What the task asks
Your answer should consist of the lines holding "const", copied from the material below.

##### Data listing #####

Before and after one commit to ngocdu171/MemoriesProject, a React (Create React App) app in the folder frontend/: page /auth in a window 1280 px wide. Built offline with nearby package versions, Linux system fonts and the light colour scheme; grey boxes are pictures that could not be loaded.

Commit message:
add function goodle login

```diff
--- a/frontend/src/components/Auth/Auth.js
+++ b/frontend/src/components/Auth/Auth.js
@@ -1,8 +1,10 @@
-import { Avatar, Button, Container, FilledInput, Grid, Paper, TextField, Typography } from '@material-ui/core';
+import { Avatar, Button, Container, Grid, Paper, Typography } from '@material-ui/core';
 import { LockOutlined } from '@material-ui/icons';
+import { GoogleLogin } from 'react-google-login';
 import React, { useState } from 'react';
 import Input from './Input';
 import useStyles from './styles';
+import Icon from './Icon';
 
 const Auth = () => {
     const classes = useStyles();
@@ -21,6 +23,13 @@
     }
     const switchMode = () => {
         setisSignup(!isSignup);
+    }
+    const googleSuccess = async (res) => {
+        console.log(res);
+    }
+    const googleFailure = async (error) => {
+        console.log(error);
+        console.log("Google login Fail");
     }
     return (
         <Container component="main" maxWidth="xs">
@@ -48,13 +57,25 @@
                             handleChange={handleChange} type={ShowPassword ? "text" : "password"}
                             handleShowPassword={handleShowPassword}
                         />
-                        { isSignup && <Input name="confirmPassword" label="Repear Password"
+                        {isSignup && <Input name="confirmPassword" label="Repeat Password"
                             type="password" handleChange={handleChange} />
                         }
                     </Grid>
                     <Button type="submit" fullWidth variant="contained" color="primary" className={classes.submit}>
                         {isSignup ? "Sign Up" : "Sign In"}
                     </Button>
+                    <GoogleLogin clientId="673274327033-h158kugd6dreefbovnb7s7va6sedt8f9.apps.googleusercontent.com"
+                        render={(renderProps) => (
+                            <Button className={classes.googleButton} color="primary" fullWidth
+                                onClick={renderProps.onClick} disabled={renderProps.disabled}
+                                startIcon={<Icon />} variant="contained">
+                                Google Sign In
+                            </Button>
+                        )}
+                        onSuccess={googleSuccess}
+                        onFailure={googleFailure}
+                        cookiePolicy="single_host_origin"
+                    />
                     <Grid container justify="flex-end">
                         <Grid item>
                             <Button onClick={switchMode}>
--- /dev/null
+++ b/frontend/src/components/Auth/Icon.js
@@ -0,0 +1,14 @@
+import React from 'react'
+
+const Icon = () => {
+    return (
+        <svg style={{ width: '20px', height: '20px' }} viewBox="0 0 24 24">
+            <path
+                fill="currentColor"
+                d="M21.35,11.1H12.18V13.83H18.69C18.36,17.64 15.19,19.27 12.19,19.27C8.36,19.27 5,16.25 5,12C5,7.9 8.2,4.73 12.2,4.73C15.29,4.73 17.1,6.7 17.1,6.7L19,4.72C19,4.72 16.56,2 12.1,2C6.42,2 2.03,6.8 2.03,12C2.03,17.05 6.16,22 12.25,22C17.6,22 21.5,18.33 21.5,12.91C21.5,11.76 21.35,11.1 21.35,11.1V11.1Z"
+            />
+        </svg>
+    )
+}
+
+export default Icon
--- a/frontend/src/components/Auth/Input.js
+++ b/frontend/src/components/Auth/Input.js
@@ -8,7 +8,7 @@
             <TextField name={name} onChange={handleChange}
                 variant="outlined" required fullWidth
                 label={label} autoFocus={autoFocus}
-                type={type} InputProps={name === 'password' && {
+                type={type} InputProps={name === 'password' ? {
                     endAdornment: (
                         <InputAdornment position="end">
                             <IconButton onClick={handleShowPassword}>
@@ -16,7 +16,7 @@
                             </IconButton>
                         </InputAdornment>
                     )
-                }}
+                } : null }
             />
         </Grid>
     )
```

#####

Your response
 const Auth = () => {
     const classes = useStyles();
     const switchMode = () => {
+    const googleSuccess = async (res) => {
+    const googleFailure = async (error) => {
+const Icon = () => {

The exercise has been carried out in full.